Problem details:
Where "auditor" appears in a line of the entries below, that line should be copied.

╭─ Given records

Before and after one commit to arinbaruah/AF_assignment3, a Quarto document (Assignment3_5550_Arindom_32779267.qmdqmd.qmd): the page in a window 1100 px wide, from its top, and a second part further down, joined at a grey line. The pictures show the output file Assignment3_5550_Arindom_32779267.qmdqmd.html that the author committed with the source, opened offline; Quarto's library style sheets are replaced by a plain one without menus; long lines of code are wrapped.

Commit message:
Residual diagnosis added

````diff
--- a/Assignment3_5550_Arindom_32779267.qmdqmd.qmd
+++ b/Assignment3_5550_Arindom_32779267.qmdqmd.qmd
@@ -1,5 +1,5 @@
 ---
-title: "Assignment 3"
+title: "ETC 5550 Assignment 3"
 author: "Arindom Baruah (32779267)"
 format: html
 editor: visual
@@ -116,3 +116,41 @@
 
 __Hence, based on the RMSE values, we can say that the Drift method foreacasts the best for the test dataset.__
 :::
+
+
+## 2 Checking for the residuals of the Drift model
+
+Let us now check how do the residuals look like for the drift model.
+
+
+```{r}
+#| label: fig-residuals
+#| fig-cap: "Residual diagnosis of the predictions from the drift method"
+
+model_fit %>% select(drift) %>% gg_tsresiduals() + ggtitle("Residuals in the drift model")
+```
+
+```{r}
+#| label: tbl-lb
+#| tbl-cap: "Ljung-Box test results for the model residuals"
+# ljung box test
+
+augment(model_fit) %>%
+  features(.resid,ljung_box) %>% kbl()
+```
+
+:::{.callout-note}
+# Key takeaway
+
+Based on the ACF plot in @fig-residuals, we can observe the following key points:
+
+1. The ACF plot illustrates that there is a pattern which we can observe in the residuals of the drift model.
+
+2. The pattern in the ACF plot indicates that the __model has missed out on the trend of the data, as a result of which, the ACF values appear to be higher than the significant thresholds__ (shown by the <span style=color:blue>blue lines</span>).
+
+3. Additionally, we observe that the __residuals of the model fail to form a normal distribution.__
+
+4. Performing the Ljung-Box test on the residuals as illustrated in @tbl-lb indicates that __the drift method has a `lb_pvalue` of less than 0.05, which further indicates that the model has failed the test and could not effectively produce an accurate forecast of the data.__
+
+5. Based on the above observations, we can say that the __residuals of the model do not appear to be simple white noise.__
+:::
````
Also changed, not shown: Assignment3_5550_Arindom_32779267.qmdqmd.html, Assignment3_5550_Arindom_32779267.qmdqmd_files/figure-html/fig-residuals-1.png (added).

╰─
╭─ Given records

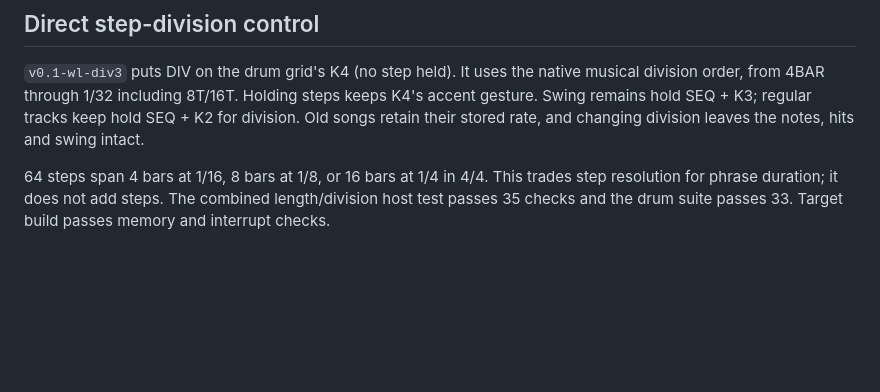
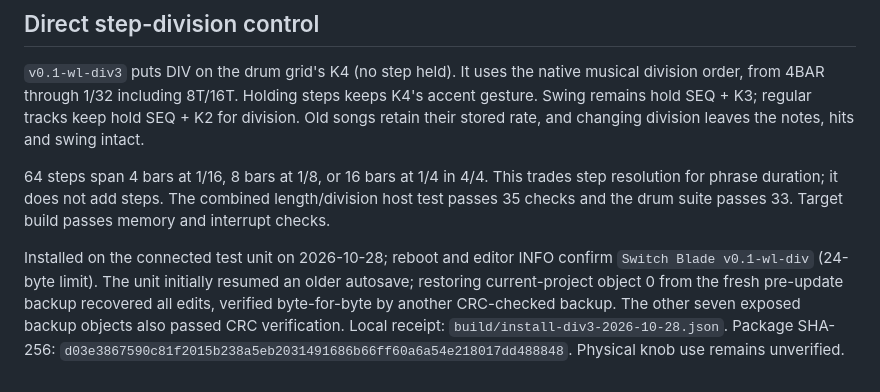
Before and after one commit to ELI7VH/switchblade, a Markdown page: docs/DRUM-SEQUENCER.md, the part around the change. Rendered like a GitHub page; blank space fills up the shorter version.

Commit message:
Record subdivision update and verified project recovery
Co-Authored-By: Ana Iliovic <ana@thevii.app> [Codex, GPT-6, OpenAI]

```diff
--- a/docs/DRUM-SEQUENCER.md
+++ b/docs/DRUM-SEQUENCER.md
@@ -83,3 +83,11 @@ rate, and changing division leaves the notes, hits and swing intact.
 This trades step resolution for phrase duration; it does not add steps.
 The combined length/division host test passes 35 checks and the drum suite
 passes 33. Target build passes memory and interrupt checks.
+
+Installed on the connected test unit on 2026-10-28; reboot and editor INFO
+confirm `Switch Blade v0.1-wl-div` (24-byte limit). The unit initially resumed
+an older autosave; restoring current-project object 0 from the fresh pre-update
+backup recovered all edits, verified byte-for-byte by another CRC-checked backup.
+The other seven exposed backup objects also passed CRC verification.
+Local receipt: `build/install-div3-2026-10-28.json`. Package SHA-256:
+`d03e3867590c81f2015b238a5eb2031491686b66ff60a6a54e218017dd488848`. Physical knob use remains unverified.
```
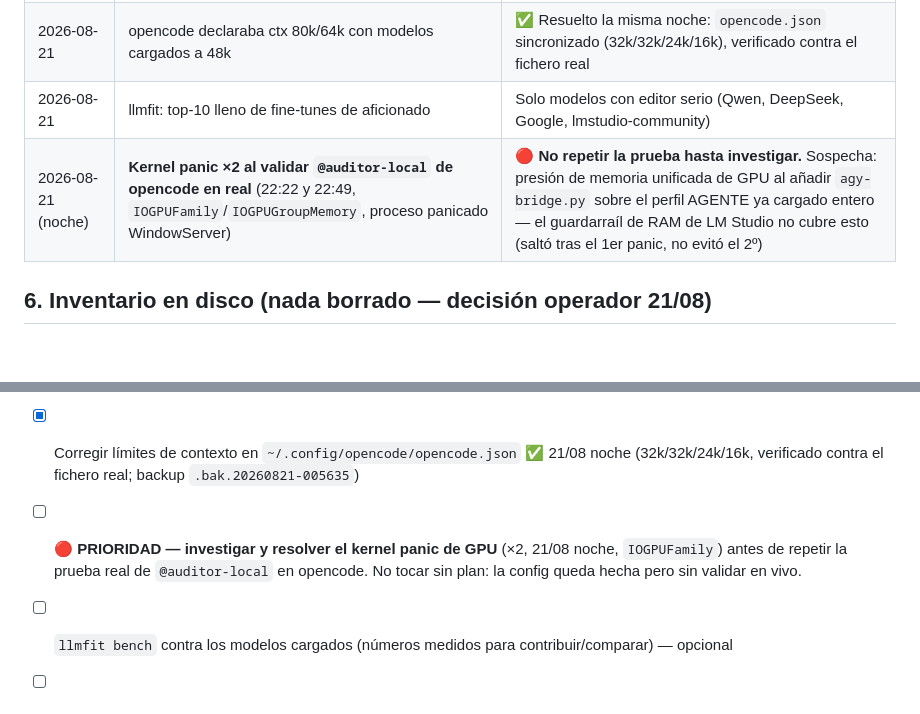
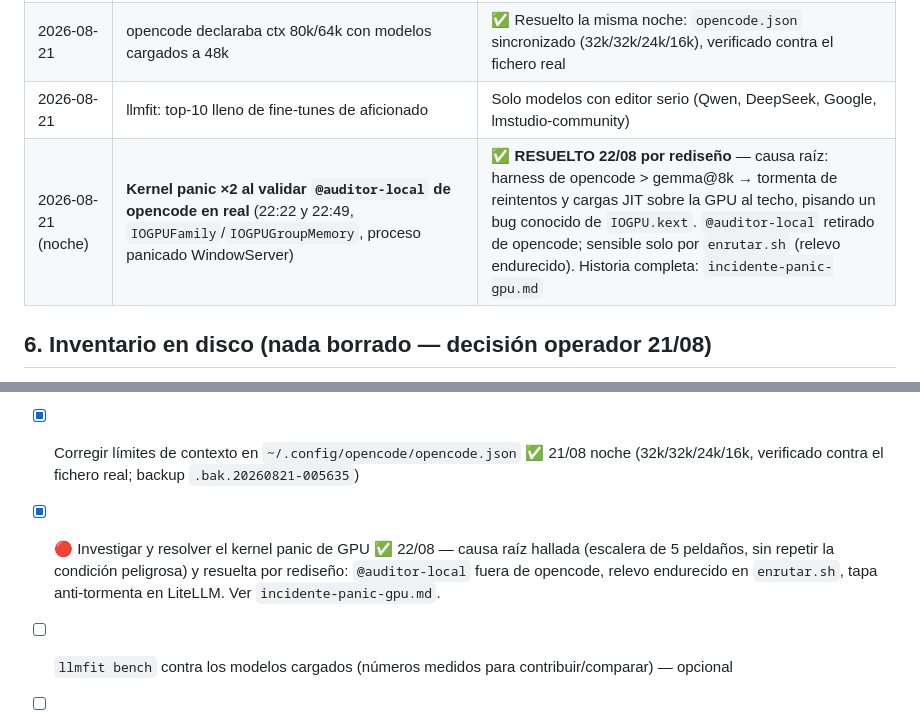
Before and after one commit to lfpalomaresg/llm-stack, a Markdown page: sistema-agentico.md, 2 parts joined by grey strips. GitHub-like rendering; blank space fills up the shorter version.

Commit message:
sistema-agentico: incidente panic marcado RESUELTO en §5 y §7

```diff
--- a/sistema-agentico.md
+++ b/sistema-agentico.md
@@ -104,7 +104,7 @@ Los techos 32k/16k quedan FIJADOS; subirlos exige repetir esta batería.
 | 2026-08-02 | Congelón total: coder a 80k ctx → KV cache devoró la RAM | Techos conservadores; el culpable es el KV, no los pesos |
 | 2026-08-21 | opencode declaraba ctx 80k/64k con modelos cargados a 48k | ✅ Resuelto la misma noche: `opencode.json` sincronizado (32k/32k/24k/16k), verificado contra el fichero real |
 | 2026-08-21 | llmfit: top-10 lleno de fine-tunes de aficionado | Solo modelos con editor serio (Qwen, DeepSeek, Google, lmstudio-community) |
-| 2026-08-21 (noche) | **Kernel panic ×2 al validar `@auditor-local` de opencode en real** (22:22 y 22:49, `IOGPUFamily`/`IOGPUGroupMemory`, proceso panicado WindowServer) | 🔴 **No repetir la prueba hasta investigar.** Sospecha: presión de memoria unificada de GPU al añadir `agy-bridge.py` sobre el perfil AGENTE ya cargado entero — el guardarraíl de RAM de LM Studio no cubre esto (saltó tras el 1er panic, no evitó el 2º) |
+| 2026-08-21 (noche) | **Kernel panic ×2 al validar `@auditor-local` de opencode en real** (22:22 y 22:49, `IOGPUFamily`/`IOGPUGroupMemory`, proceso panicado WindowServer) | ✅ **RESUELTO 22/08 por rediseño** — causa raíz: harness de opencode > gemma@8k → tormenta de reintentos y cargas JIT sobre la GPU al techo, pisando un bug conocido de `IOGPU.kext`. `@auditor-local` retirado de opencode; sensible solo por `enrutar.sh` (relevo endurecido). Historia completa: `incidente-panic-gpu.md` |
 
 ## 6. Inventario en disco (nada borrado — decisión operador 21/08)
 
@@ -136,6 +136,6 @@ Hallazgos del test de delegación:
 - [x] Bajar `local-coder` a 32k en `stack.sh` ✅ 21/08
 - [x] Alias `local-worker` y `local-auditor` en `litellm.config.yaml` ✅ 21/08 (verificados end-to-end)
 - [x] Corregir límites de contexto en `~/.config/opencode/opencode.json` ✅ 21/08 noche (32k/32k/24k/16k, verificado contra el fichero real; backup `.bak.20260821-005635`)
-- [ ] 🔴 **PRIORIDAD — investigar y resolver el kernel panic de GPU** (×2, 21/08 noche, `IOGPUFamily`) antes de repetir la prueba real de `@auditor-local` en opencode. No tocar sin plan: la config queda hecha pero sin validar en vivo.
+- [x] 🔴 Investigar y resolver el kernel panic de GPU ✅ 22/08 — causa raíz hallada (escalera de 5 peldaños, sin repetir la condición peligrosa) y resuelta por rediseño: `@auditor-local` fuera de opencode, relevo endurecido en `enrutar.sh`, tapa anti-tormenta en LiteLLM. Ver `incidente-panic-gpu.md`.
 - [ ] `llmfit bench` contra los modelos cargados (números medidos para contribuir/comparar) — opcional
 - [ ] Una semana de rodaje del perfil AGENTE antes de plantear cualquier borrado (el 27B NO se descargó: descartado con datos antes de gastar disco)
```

╰─
╭─ Given records

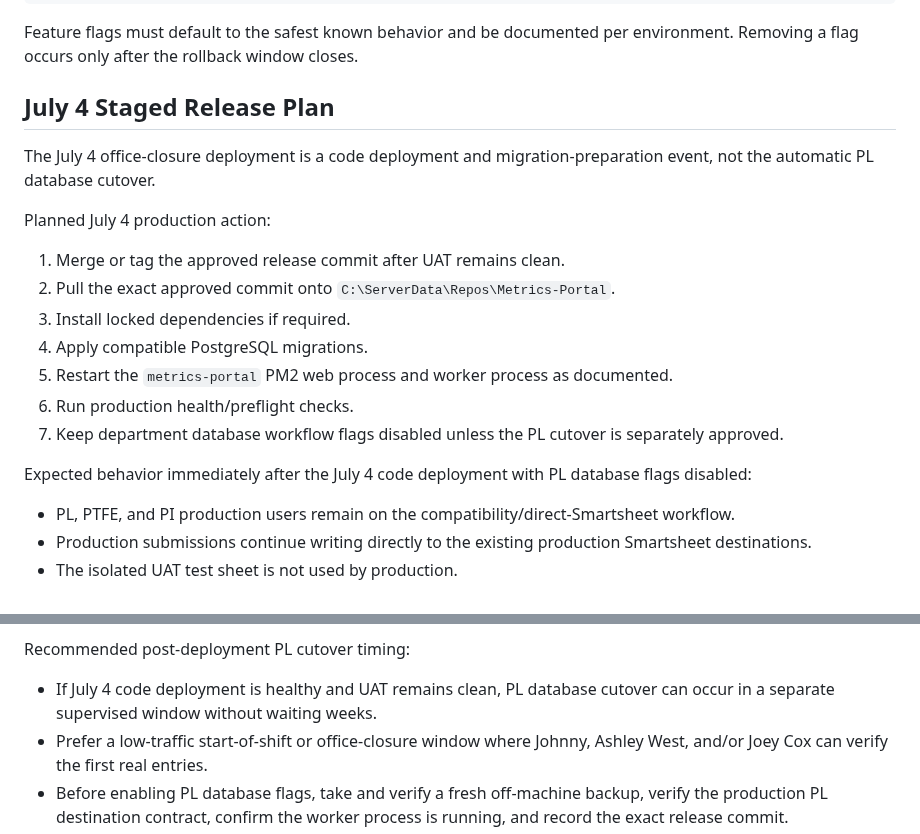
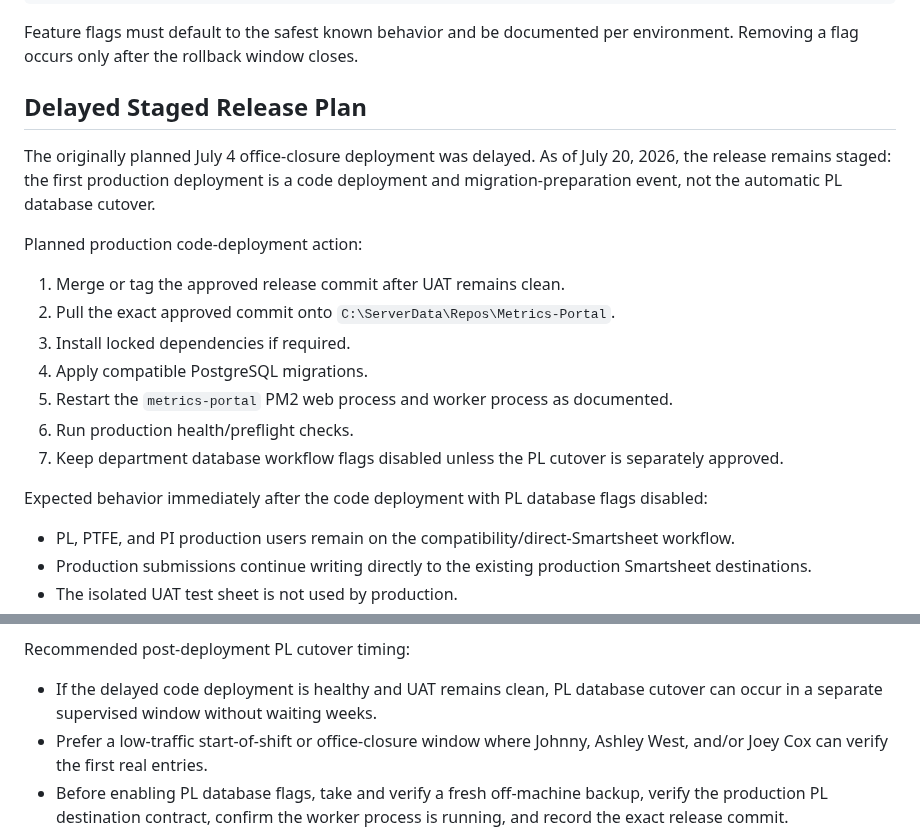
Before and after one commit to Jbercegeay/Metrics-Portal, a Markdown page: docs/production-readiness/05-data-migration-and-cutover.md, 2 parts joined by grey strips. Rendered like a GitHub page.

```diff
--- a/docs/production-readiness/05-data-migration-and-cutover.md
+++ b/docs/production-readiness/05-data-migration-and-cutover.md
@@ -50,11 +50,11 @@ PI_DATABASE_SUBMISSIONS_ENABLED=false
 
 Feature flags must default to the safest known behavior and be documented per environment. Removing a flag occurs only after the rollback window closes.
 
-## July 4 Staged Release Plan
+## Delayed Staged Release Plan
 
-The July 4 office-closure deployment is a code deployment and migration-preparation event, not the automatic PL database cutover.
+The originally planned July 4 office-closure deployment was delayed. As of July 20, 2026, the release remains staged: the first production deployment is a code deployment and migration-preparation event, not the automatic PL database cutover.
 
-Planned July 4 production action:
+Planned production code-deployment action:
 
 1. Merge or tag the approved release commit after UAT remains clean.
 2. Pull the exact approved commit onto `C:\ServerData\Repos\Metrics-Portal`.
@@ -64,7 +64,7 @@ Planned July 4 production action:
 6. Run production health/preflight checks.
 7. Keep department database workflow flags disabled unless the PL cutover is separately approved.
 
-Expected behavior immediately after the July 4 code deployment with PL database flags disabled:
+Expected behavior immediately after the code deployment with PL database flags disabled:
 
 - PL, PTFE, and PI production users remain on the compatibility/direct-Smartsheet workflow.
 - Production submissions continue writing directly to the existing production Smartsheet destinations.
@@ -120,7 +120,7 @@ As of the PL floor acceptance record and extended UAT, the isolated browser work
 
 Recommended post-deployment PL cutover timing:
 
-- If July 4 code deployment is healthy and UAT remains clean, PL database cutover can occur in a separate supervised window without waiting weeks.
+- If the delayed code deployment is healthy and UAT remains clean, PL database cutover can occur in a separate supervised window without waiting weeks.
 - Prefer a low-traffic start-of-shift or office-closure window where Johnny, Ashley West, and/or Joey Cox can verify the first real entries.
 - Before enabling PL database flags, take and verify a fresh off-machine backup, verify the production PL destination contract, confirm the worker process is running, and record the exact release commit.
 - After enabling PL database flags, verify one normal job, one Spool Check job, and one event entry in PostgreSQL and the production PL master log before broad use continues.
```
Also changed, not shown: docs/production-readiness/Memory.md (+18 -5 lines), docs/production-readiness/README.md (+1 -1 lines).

╰─

Your solution:
-| 2026-08-21 (noche) | **Kernel panic ×2 al validar `@auditor-local` de opencode en real** (22:22 y 22:49, `IOGPUFamily`/`IOGPUGroupMemory`, proceso panicado WindowServer) | 🔴 **No repetir la prueba hasta investigar.** Sospecha: presión de memoria unificada de GPU al añadir `agy-bridge.py` sobre el perfil AGENTE ya cargado entero — el guardarraíl de RAM de LM Studio no cubre esto (saltó tras el 1er panic, no evitó el 2º) |
+| 2026-08-21 (noche) | **Kernel panic ×2 al validar `@auditor-local` de opencode en real** (22:22 y 22:49, `IOGPUFamily`/`IOGPUGroupMemory`, proceso panicado WindowServer) | ✅ **RESUELTO 22/08 por rediseño** — causa raíz: harness de opencode > gemma@8k → tormenta de reintentos y cargas JIT sobre la GPU al techo, pisando un bug conocido de `IOGPU.kext`. `@auditor-local` retirado de opencode; sensible solo por `enrutar.sh` (relevo endurecido). Historia completa: `incidente-panic-gpu.md` |
 - [x] Alias `local-worker` y `local-auditor` en `litellm.config.yaml` ✅ 21/08 (verificados end-to-end)
-- [ ] 🔴 **PRIORIDAD — investigar y resolver el kernel panic de GPU** (×2, 21/08 noche, `IOGPUFamily`) antes de repetir la prueba real de `@auditor-local` en opencode. No tocar sin plan: la config queda hecha pero sin validar en vivo.
+- [x] 🔴 Investigar y resolver el kernel panic de GPU ✅ 22/08 — causa raíz hallada (escalera de 5 peldaños, sin repetir la condición peligrosa) y resuelta por rediseño: `@auditor-local` fuera de opencode, relevo endurecido en `enrutar.sh`, tapa anti-tormenta en LiteLLM. Ver `incidente-panic-gpu.md`.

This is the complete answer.